I go to great lengths to avoid distractions during client video conference conversations. I set my desk phone to Do Not Disturb. I close my office door. I put my cell phone upside down on my desk. But I do not put down my blinds, and something caught my eye.
I saw something land on a tree branch just above the top of my computer screen. It was entirely out of place. Precisely halfway through our meteorological winter sat an American Robin with its orange chest fluffed to stay warm while temperatures hover near zero.
My immediate reaction was to question this bird’s decision-making.
Given the extremely mild winter we have had up to last week, I could see how it may have stuck around to avoid that whole migratory inconvenience. Or maybe it had just packed up and was belatedly on its way to the Gulf Coast from northern Wisconsin.
If it is the first robin of spring, kudos for braving the elements and taking the “early bird gets the [frozen] worm” axiom to a whole new level.
In either event, one could certainly argue it had made a mistake. It should have left sooner or arrived later to avoid this sincere cold snap.
Timing the stock market is even harder than timing a cold snap. Migrating into and out of the stock market is much more random than the weather. At least the weather has meteorological seasons, identifiable frontal systems, and real-time data from abundant weather stations.
Trying to accurately time the ever-mercurial emotions of millions of traders around the world will inevitably lead to being too early or too late very consistently. Being consistently wrong under the delusion of one’s powerful fortune-telling skills can be costly.

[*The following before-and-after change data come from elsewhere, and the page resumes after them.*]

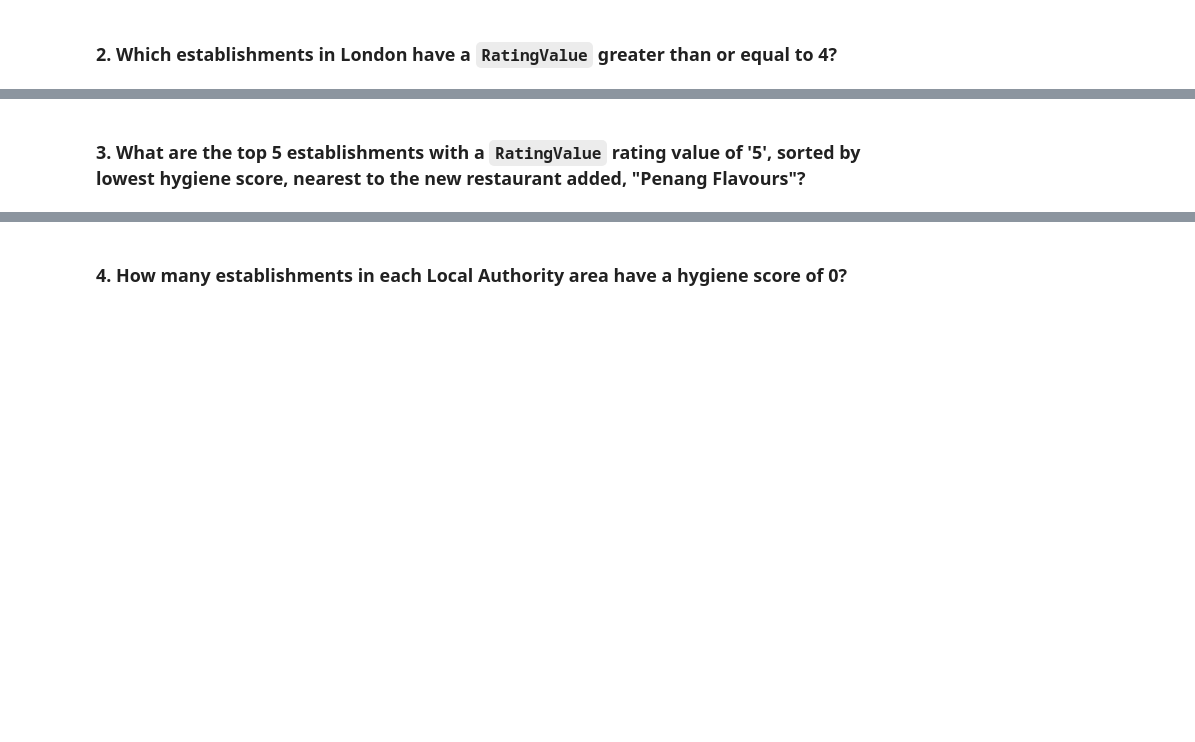
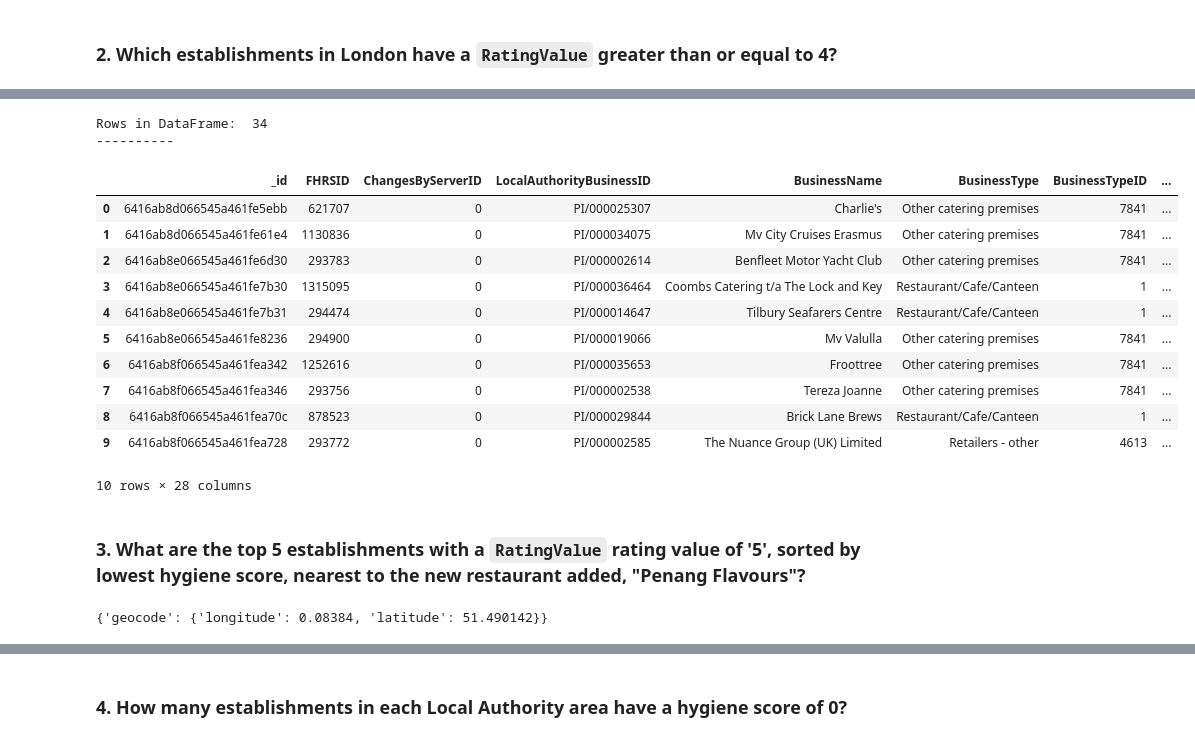
Before and after one commit to mugsiemx/nosql-challenge, a Jupyter notebook: NoSQL_analysis_starter.ipynb, the cells around one changed output, grey strips where cells are left out. Saved outputs shown, nothing was run; the diff lists cells and outputs as text; code cells hidden in the pictures; blank space fills up the shorter version.

```diff
--- a/NoSQL_analysis_starter.ipynb
+++ b/NoSQL_analysis_starter.ipynb
@@ -63,14 +90,12 @@ Rows in DataFrame:  0
 ### 2. Which establishments in London have a `RatingValue` greater than or equal to 4?
 # %%
 # Find the establishments with London as the Local Authority and has a RatingValue greater than or equal to 4.
-query2 = {{'LocalAuthorityName': 'London'},{'RatingValue': {'$gte': 4}}
-# fields = {'BusinessName': 1,'LocalAuthorityName': 1, 'RatingValue': 1, '_id':0}
-# results = establishments.find(query, fields)
+query = {'LocalAuthorityName': {'$regex':'London'}, 'RatingValue': {'$gte': '4'}}
 
 # Use count_documents to display the number of documents in the result
-document_count2 = establishments.count_documents({query2})
-print(f'The establishments collection contains {document_count} documents')
-
+document_count = establishments.count_documents(query)
+print(f'In London, there exists {document_count} establishments with a RatingValue greater than or equal to 4.')
+print('-'*10)
 # Display the first document in the results using pprint
-pprint(results[0:1])
+pprint(establishments.find_one(query))
 # %% [output]
@@ -78,9 +119,27 @@ SyntaxError: invalid syntax (1628751648.py, line 7)
 # %%
 # Convert the result to a Pandas DataFrame
-result_df = pd.DataFrame(results)
+result_df = pd.DataFrame(establishments.find(query))
+
 # Display the number of rows in the DataFrame
 print("Rows in DataFrame: ", len(result_df))
+print('-'*10)
+
 # Display the first 10 rows of the DataFrame
 result_df.head(10)
+# %% [output]
+Rows in DataFrame:  34
+----------
+|  | _id | FHRSID | ChangesByServerID | LocalAuthorityBusinessID | BusinessName | BusinessType | BusinessTypeID | ... |
+| 0 | 6416ab8d066545a461fe5ebb | 621707 | 0 | PI/000025307 | Charlie's | Other catering premises | 7841 | ... |
+| 1 | 6416ab8d066545a461fe61e4 | 1130836 | 0 | PI/000034075 | Mv City Cruises Erasmus | Other catering premises | 7841 | ... |
+| 2 | 6416ab8e066545a461fe6d30 | 293783 | 0 | PI/000002614 | Benfleet Motor Yacht Club | Other catering premises | 7841 | ... |
+| 3 | 6416ab8e066545a461fe7b30 | 1315095 | 0 | PI/000036464 | Coombs Catering t/a The Lock and Key | Restaurant/Cafe/Canteen | 1 | ... |
+| 4 | 6416ab8e066545a461fe7b31 | 294474 | 0 | PI/000014647 | Tilbury Seafarers Centre | Restaurant/Cafe/Canteen | 1 | ... |
+| 5 | 6416ab8e066545a461fe8236 | 294900 | 0 | PI/000019066 | Mv Valulla | Other catering premises | 7841 | ... |
+| 6 | 6416ab8f066545a461fea342 | 1252616 | 0 | PI/000035653 | Froottree | Other catering premises | 7841 | ... |
+| 7 | 6416ab8f066545a461fea346 | 293756 | 0 | PI/000002538 | Tereza Joanne | Other catering premises | 7841 | ... |
+| 8 | 6416ab8f066545a461fea70c | 878523 | 0 | PI/000029844 | Brick Lane Brews | Restaurant/Cafe/Canteen | 1 | ... |
+| 9 | 6416ab8f066545a461fea728 | 293772 | 0 | PI/000002585 | The Nuance Group (UK) Limited | Retailers - other | 4613 | ... |
+10 rows × 28 columns
 # %% [markdown]
 ### 3. What are the top 5 establishments with a `RatingValue` rating value of '5', sorted by lowest hygiene score, nearest to the new restaurant added, "Penang Flavours"?
@@ -98 +146,8 @@ Penang_longitude, Penang_latitude
+# %%
+# set up results search for geocodes to set as variables
+results_geocodes = establishments.find_one({'BusinessName':'Penang Flavours'},
+                               {'geocode.latitude':1, 'geocode.longitude':1,'_id':0})
+results_geocodes
+# %% [output]
+{'geocode': {'longitude': 0.08384, 'latitude': 51.490142}}
 # %%
```
Also changed, not shown: parts of 8 cells of this notebook, 2 other files.
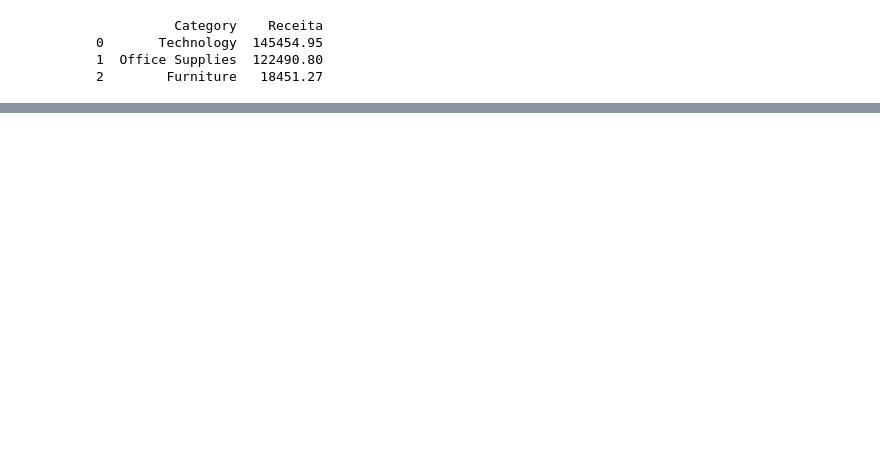
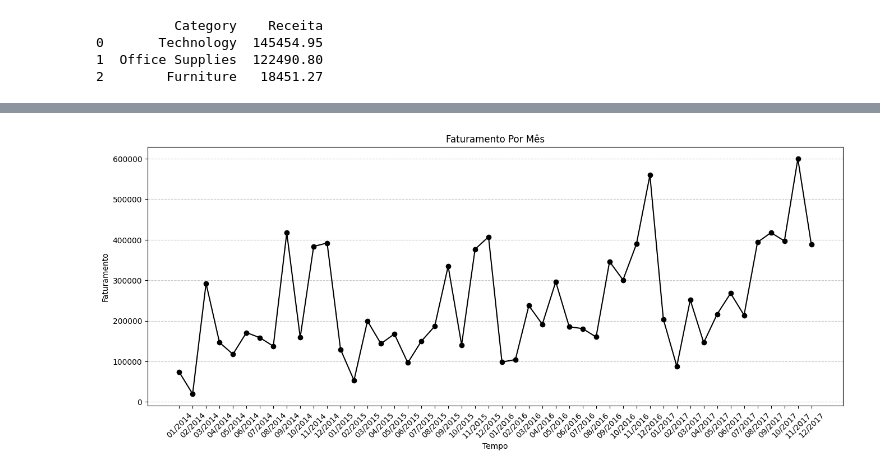
Before and after one commit to HyegoJarllys/DATA-PROJECT, a Jupyter notebook: pandas-analysis/Mini-Project7.ipynb, the cells around one changed output, grey strips where cells are left out. Cells and saved outputs as stored; diff of their text form; code cells hidden in the pictures; blank space fills up the shorter version.

```diff
--- a/pandas-analysis/Mini-Project7.ipynb
+++ b/pandas-analysis/Mini-Project7.ipynb
@@ -288,0 +311,11 @@ print(df_resultado)
+# %%
+plt.figure(figsize=(16,6))
+plt.plot(df_mensal['Mes_Ano'], df_mensal['Faturamento'], color = 'black', marker='o')
+plt.title('Faturamento Por Mês')
+plt.xlabel('Tempo')
+plt.ylabel('Faturamento')
+plt.xticks(rotation=45)
+plt.grid(True, axis='y', linestyle='--', alpha=0.7)
+plt.show()
+# %% [output]
+[figure, added]
```
Also changed, not shown: parts of 6 cells of this notebook.
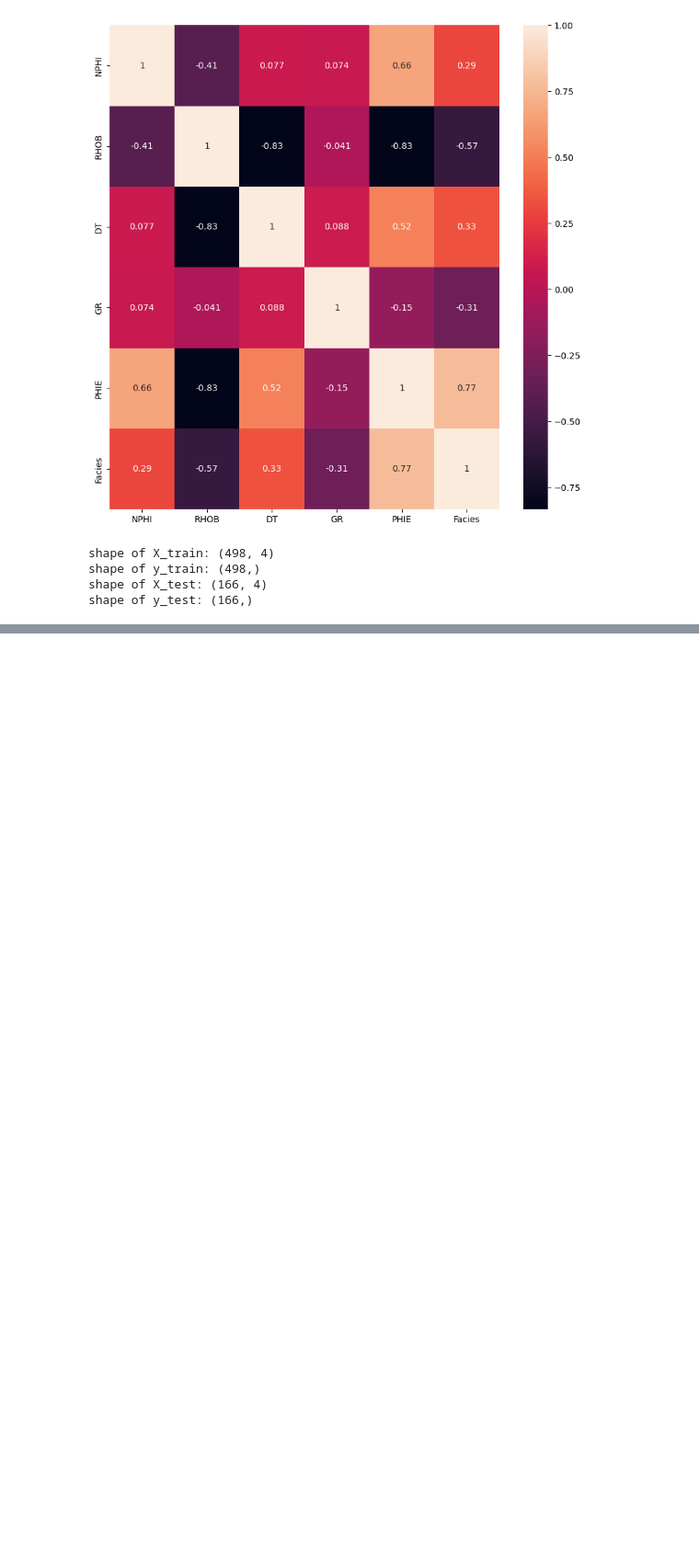
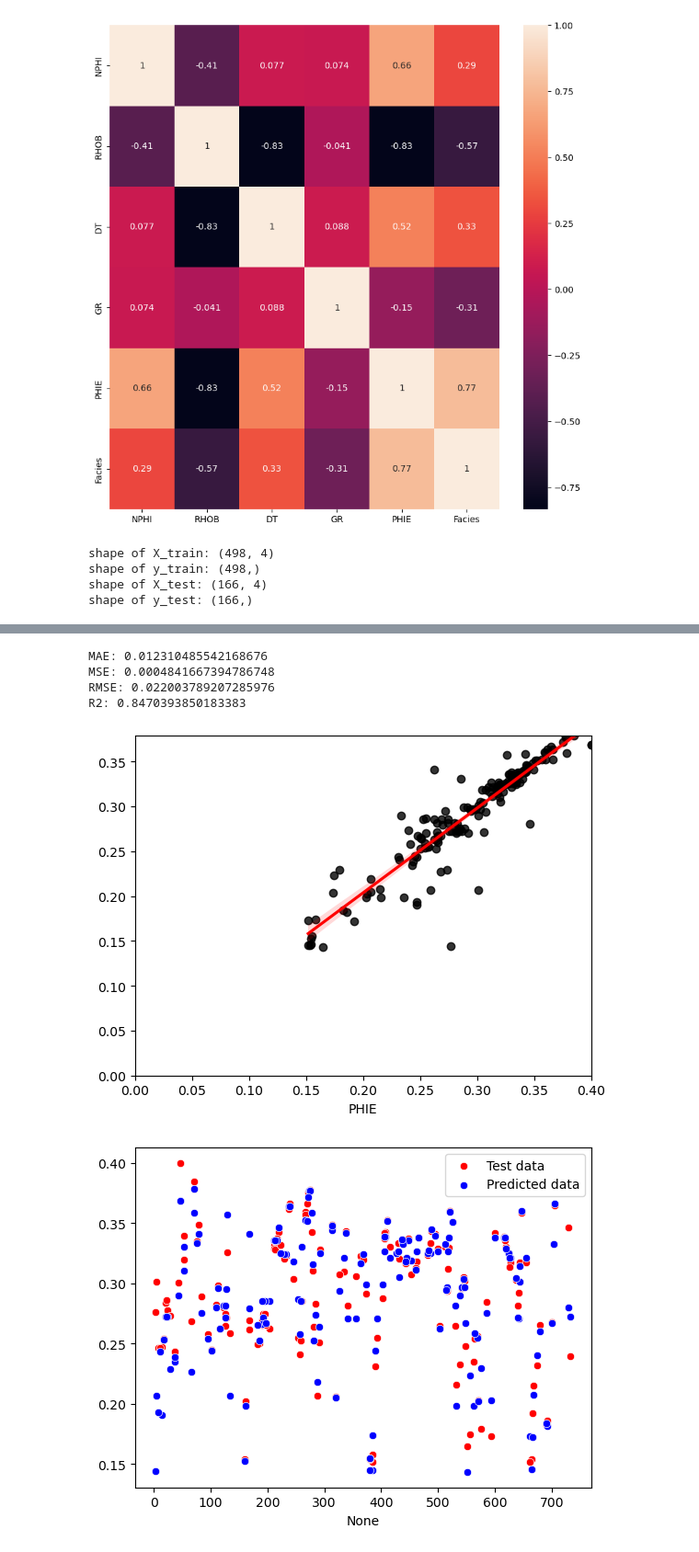
Before and after one commit to edisonc57/Well-Log-Machine-Learning-Porosity-Prediction-KNIME, a Jupyter notebook: ML Session.ipynb, the cells around one changed output, grey strips where cells are left out. Shown at 92% size. Saved outputs shown, nothing was run; the diff lists cells and outputs as text; code cells hidden in the pictures; blank space fills up the shorter version.

```diff
--- a/ML Session.ipynb
+++ b/ML Session.ipynb
@@ -154,0 +170,16 @@ scatter_plot_comparison(y_test, y_pred_lin)
+# %%
+from sklearn.tree import DecisionTreeRegressor, DecisionTreeClassifier
+dtr_reg= DecisionTreeRegressor()
+dtr_reg.fit(X_train, y_train)
+y_pred_dtr= dtr_reg.predict(X_test)
+reg_metrics(y_test, y_pred_dtr)
+reg_plot(y_test, y_pred_dtr)
+scatter_plot_comparison(y_test, y_pred_dtr)
+line_plot_comparison(y_test, y_pred_dtr)
+# %% [output]
+MAE: 0.012310485542168676
+MSE: 0.0004841667394786748
+RMSE: 0.022003789207285976
+R2: 0.8470393850183383
+[figure, added]
+[figure, added]
```
Also changed, not shown: parts of 24 cells of this notebook.
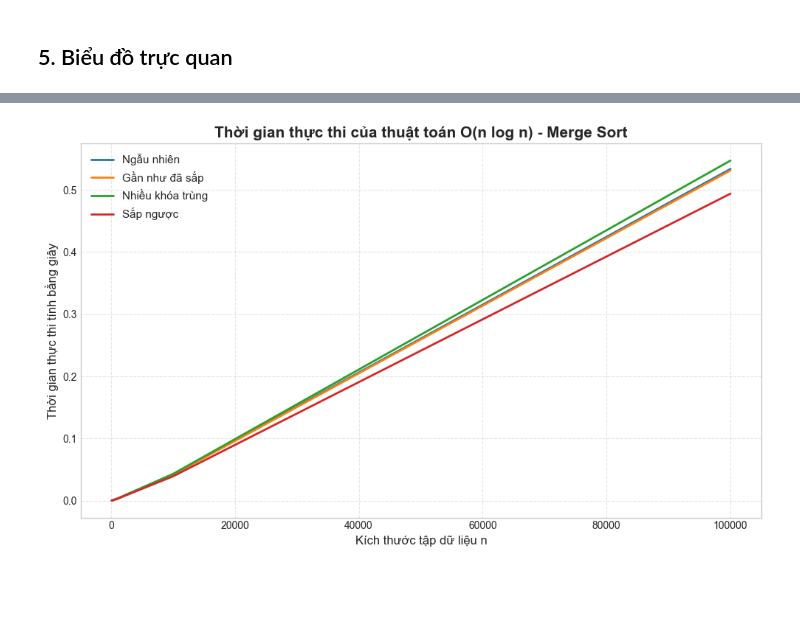
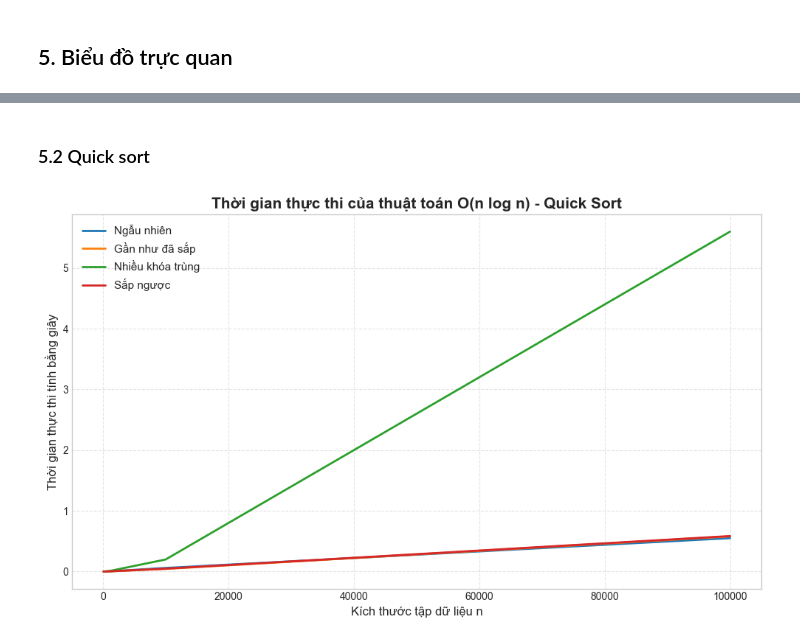
Before and after one commit to cyhapun/sorting-algorithms-benchmark, a Jupyter notebook: src/logarit_algorithm.ipynb, the cells around one changed output, grey strips where cells are left out. Cells and saved outputs as stored; diff of their text form; code cells hidden in the pictures; blank space fills up the shorter version.

Commit message:
feat: implement O(n log n) quick sort algorithm

```diff
--- a/src/logarit_algorithm.ipynb
+++ b/src/logarit_algorithm.ipynb
@@ -54,3 +60,34 @@ def merge_sort(arr):
+# %%
+sys.setrecursionlimit(150000)
+
+def quick_sort(arr):
+    def _quick_sort(items, low, high):
+        if low < high:
+            # Chọn pivot ngẫu nhiên và đưa nó về cuối mảng
+            pivot_idx = random.randint(low, high)
+            items[high], items[pivot_idx] = items[pivot_idx], items[high]
+
+            # Phân hoạch (Partition)
+            pi = partition(items, low, high)
+
+            # Gọi đệ quy cho 2 nửa
+            _quick_sort(items, low, pi - 1)
+            _quick_sort(items, pi + 1, high)
+
+    def partition(items, low, high):
+        pivot = items[high]
+        i = low - 1
+        for j in range(low, high):
+            if items[j] <= pivot:
+                i += 1
+                items[i], items[j] = items[j], items[i]
+
+        # Đưa pivot vào đúng vị trí
+        items[i + 1], items[high] = items[high], items[i + 1]
+        return i + 1
+
+    # Bắt đầu gọi hàm đệ quy ẩn bên trong
+    _quick_sort(arr, 0, len(arr) - 1)
 # %% [markdown]
 ## 3. Đọc dữ liệu từ file npz
 # %%
@@ -90,0 +132,3 @@ results_n_logn = measure_algorithm_time(merge_sort, loaded_data, datasets, sizes
+# %%
+print("Đang đo Quick Sort")
+results_n_logn_bonus = measure_algorithm_time(quick_sort, loaded_data, datasets, sizes)
@@ -93,9 +150,11 @@ results_n_logn = measure_algorithm_time(merge_sort, loaded_data, datasets, sizes
+# %% [markdown]
+### 5.2 Quick sort
 # %%
 plot_execution_times(
-    results_dict=results_n_logn,
+    results_dict=results_n_logn_bonus,
     sizes=sizes,
     datasets=datasets,
-    algo_name="O(n log n) - Merge Sort"
+    algo_name="O(n log n) - Quick Sort"
 )
 # %% [output]
-[figure, old version]
+[figure, new version]
```
Also changed, not shown: parts of 10 cells of this notebook.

Perhaps this particular robin found both a viable home and a reliable food source and simply opted to stick around through winter. While there are definitely occasional regrets for this decision, it could be toughing it out knowing that the sun is coming up earlier and setting later every day.
If this is the case, this robin’s approach is a model for long-term investors instead of the poor decision-making to which I initially ascribed it.
When the markets slap you in the face with adversity, stay the course and know that in due time warmer weather is bound to return.
We will never know precisely what decisions this robin made to lead it to the tree branch outside of my window during a mid-winter cold snap.
You can do much better than random migrations by having a well-crafted financial plan that tells you where you are in your journey and what steps you need to take to reach your destination.
Quote of the week: Joshua M. Brown: “Markets are biological rather than mechanical in nature and, as such, precision in timing is nowhere to be found.”
Photo Credit: Zach Zimet iStock 1388009944